Nonetheless, Mr. Trump has already claimed “total exoneration” based on the four-page summary.
The full report, although likely heavily redacted, is expected to shed more light on these issues. Mr. Barr wrote that the special counsel’s team issued more than 2,800 subpoenas, executed nearly 500 search warrants, obtained more than 230 orders for records and interviewed 500 witnesses. Those documents should produce reams of information uncovered by the sprawling 22-month investigation.
Still, it is unclear how much the public and Congress will get to see. Mr. Barr said earlier this month that every page of Mr. Mueller’s report contains confidential information. He added the Justice Department has identified four categories of protected information and each one will have a different color code to explain why it was redacted.
The confidential data is said to include grand jury evidence, sensitive U.S. intelligence material, details about ongoing investigations, and information that could unduly infringe on the “personal privacy and repetitional interests” of peripheral third parties.
Despite the lack of information, both sides are quickly preparing a response. One of Mr. Trump’s attorneys, Rudolph W. Giuliani, said Sunday the president’s legal team has prepared a counter-report to challenge Mr. Mueller’s assertion. The team was “polishing it up,” he said.
The White House report is a likely response to Mr. Barr’s pledge to a Senate panel last week that he would not hide unflattering details about Mr. Trump. Mr. Barr said he hasn’t consulted with the White House, but when pressed by House Democrats, the attorney general declined to say whether he briefed the administration on the report’s contents.
Democrats, meanwhile, have a subpoena ready to go if Mr. Barr’s latest release does not fulfill their desire for damaging information on the president. They have demanded a full, unredacted version along with underlying evidence.

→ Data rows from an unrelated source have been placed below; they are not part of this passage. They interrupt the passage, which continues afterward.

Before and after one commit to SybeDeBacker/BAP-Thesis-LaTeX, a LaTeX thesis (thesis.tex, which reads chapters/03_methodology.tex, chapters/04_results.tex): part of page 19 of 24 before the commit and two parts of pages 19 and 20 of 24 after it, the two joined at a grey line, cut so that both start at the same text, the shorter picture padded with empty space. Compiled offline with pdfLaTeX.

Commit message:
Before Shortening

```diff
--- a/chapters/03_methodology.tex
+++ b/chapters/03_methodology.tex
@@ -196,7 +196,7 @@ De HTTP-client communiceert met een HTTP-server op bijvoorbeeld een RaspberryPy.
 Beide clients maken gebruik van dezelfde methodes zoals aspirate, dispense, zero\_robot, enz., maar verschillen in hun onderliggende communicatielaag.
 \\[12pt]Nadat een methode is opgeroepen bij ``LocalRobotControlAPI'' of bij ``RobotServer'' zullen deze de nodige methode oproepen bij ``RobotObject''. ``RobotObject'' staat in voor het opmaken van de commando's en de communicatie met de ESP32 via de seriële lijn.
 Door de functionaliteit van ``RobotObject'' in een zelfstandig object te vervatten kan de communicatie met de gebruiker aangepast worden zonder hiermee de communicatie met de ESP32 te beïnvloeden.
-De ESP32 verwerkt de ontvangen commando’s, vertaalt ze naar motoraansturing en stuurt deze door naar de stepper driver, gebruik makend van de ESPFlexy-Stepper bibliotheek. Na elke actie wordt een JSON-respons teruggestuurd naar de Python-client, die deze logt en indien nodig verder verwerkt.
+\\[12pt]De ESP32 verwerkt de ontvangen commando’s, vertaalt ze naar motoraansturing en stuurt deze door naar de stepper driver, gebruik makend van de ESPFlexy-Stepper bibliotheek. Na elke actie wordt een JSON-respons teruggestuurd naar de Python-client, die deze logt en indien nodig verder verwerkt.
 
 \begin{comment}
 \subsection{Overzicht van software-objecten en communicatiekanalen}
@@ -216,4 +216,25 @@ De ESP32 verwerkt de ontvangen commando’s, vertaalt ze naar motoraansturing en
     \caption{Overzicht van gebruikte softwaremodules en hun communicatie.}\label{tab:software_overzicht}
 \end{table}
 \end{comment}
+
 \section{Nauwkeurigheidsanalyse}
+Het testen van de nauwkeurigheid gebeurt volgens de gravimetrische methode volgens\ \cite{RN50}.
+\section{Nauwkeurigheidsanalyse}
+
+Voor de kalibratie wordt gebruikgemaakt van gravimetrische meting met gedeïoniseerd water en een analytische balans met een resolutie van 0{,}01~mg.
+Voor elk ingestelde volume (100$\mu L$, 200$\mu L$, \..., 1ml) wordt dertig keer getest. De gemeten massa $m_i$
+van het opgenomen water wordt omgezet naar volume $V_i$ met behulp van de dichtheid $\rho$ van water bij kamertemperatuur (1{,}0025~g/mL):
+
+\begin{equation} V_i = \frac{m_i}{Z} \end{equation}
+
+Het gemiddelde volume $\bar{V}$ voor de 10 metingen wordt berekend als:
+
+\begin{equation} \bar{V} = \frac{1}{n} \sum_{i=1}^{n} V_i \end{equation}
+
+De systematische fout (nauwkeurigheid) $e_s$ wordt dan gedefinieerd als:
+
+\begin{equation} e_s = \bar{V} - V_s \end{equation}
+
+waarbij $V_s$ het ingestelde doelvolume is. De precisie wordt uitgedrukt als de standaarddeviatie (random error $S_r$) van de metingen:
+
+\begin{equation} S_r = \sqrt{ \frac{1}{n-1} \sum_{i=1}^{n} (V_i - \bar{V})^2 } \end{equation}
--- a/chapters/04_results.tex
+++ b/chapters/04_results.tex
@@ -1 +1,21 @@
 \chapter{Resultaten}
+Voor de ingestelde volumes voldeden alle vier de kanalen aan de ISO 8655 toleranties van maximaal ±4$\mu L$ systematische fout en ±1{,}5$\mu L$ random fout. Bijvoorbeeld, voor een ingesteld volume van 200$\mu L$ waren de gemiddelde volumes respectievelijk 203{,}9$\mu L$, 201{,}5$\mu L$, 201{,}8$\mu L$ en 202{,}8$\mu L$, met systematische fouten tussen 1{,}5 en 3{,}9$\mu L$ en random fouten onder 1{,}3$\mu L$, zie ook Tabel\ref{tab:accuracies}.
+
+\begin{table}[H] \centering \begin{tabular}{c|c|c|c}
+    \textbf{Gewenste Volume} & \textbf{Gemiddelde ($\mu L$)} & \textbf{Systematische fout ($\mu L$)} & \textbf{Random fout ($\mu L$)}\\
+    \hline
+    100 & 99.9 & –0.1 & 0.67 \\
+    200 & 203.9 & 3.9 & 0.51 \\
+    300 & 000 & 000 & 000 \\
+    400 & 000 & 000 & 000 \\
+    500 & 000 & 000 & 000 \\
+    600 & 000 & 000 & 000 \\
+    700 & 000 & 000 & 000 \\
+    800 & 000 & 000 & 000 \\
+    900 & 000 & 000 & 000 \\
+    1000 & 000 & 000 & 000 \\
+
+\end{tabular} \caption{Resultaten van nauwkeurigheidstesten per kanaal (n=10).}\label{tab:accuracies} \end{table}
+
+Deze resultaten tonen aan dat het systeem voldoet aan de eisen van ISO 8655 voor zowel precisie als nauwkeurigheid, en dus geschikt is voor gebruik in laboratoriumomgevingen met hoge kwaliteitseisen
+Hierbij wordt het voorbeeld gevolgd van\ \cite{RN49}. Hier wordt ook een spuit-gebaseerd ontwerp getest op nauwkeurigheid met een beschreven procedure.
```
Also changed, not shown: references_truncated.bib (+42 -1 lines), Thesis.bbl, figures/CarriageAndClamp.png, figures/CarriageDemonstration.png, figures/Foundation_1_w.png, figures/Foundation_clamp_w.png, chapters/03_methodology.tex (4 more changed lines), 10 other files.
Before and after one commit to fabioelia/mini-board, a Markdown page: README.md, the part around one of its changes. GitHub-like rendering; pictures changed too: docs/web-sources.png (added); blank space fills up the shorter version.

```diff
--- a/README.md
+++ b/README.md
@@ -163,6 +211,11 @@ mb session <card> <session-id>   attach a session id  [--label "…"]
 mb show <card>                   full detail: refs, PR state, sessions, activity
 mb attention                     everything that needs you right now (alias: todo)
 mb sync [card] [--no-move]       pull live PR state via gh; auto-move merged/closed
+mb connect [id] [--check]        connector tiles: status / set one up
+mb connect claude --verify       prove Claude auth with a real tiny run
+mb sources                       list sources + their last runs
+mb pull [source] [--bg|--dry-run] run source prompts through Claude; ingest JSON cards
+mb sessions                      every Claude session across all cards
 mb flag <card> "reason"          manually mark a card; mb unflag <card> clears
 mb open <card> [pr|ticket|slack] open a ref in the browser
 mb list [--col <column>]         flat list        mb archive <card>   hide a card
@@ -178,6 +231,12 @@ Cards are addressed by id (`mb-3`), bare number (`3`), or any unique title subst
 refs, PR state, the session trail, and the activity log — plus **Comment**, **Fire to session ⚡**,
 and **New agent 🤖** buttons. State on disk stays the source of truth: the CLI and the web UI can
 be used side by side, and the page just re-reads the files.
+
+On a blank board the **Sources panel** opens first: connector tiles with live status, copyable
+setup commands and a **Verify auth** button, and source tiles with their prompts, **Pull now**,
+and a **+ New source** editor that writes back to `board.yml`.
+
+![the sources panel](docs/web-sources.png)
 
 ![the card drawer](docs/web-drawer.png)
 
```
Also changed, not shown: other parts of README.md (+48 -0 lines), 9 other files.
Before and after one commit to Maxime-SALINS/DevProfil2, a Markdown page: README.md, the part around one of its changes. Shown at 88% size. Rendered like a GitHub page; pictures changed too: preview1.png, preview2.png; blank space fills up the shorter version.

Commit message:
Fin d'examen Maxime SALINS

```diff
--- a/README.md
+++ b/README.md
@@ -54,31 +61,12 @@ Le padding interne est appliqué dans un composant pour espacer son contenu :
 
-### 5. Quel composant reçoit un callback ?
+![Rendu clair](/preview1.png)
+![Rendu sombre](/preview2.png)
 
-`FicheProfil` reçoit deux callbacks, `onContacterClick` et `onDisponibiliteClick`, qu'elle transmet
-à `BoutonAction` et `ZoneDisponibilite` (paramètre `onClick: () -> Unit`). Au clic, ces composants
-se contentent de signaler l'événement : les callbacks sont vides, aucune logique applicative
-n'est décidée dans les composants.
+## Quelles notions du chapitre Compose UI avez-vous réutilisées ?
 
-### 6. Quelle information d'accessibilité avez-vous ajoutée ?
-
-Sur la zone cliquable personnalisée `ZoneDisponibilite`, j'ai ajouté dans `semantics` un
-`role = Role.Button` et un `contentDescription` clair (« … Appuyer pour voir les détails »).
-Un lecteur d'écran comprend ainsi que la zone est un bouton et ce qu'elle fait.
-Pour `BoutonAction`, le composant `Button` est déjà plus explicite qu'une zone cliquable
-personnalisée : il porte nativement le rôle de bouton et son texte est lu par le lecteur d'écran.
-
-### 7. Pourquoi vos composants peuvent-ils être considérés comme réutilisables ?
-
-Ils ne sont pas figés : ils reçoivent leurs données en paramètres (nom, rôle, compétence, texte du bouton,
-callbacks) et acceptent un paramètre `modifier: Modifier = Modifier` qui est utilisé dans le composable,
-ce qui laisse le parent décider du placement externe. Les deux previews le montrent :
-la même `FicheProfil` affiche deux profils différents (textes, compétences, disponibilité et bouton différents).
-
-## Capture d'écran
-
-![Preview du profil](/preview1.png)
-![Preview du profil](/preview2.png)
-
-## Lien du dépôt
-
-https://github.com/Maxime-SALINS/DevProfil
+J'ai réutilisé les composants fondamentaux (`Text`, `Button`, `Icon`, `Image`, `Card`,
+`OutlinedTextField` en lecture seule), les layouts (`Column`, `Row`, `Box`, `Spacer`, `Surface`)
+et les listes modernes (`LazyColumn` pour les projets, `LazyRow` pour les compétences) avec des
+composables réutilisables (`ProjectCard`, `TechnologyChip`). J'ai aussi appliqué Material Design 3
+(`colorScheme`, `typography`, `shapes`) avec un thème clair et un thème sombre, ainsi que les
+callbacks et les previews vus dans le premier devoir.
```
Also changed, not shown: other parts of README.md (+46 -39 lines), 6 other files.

Mr. Barr said he’s willing to work with Democrats to meet their demands.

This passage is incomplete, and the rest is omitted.